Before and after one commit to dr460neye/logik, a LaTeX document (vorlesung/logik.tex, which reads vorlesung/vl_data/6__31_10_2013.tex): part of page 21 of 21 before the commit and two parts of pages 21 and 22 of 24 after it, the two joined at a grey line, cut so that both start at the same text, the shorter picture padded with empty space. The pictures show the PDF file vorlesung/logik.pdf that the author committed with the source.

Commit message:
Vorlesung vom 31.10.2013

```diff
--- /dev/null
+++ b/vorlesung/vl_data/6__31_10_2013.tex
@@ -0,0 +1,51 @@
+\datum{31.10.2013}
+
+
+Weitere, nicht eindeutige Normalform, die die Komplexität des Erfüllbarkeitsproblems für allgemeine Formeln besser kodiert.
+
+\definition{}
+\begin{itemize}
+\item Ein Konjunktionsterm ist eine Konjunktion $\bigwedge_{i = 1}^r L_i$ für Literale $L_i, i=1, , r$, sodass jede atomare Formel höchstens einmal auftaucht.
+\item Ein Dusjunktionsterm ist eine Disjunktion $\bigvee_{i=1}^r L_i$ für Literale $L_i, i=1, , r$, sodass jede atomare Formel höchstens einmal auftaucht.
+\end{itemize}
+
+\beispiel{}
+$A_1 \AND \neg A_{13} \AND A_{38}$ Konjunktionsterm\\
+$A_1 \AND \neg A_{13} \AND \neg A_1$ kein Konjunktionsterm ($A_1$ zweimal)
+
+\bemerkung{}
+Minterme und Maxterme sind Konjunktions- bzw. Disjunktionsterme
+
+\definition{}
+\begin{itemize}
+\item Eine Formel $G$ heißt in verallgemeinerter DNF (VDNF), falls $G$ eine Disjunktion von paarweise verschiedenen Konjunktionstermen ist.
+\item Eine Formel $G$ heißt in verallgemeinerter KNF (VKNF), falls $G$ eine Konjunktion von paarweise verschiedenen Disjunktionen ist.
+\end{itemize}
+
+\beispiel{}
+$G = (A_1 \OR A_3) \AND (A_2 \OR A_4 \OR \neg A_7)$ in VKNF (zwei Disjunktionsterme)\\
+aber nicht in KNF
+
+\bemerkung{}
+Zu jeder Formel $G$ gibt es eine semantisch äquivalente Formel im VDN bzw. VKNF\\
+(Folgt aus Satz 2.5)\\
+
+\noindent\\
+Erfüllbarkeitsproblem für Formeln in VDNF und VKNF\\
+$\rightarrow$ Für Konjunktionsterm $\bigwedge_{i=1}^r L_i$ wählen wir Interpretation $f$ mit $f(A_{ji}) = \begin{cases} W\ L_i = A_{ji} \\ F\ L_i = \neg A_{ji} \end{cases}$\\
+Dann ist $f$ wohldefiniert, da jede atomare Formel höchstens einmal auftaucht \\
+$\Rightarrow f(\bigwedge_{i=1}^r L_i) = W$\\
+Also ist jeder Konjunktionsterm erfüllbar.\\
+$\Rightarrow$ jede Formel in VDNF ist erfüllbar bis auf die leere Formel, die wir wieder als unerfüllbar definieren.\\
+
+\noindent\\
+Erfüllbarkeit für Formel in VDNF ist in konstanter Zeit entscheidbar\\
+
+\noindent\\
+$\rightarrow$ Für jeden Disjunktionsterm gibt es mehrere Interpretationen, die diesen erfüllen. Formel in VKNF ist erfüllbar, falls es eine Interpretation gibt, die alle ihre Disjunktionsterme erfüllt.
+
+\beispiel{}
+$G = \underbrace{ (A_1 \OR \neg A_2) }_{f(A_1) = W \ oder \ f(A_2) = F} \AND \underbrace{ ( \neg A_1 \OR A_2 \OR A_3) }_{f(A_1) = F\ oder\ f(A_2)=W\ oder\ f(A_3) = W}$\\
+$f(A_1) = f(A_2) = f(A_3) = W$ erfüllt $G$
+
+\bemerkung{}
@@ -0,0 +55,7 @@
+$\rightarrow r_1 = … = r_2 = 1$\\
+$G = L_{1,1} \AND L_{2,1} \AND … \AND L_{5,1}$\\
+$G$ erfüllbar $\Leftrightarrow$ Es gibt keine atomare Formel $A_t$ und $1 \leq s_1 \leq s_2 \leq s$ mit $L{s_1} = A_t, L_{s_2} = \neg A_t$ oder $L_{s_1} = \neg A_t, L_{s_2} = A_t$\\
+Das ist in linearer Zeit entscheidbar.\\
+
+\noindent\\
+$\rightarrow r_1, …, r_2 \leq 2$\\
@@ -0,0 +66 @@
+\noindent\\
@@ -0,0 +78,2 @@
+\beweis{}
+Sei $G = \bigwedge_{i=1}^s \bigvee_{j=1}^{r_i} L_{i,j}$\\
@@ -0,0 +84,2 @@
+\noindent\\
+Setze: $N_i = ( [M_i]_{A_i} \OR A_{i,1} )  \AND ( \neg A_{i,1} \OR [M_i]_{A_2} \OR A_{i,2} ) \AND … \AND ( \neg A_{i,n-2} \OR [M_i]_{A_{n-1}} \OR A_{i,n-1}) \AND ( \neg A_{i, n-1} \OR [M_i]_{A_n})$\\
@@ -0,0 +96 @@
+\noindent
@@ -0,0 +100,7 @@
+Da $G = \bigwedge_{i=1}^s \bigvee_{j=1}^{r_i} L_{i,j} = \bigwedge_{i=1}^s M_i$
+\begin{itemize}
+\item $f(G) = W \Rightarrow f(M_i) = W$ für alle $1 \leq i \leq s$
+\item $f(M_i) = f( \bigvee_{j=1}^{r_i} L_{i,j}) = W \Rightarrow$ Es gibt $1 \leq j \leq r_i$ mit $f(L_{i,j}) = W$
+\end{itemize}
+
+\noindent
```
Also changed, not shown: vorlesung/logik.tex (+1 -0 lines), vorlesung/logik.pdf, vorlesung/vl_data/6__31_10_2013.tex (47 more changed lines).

**INSTRUCTIONS TO FOLLOW**: Filter the listing above by the word "gibt"; copy each line that passes.

**EXERCISE ANSWER**:
+Zu jeder Formel $G$ gibt es eine semantisch äquivalente Formel im VDN bzw. VKNF\\
+$\rightarrow$ Für jeden Disjunktionsterm gibt es mehrere Interpretationen, die diesen erfüllen. Formel in VKNF ist erfüllbar, falls es eine Interpretation gibt, die alle ihre Disjunktionsterme erfüllt.
+$G$ erfüllbar $\Leftrightarrow$ Es gibt keine atomare Formel $A_t$ und $1 \leq s_1 \leq s_2 \leq s$ mit $L{s_1} = A_t, L_{s_2} = \neg A_t$ oder $L_{s_1} = \neg A_t, L_{s_2} = A_t$\\
+\item $f(M_i) = f( \bigvee_{j=1}^{r_i} L_{i,j}) = W \Rightarrow$ Es gibt $1 \leq j \leq r_i$ mit $f(L_{i,j}) = W$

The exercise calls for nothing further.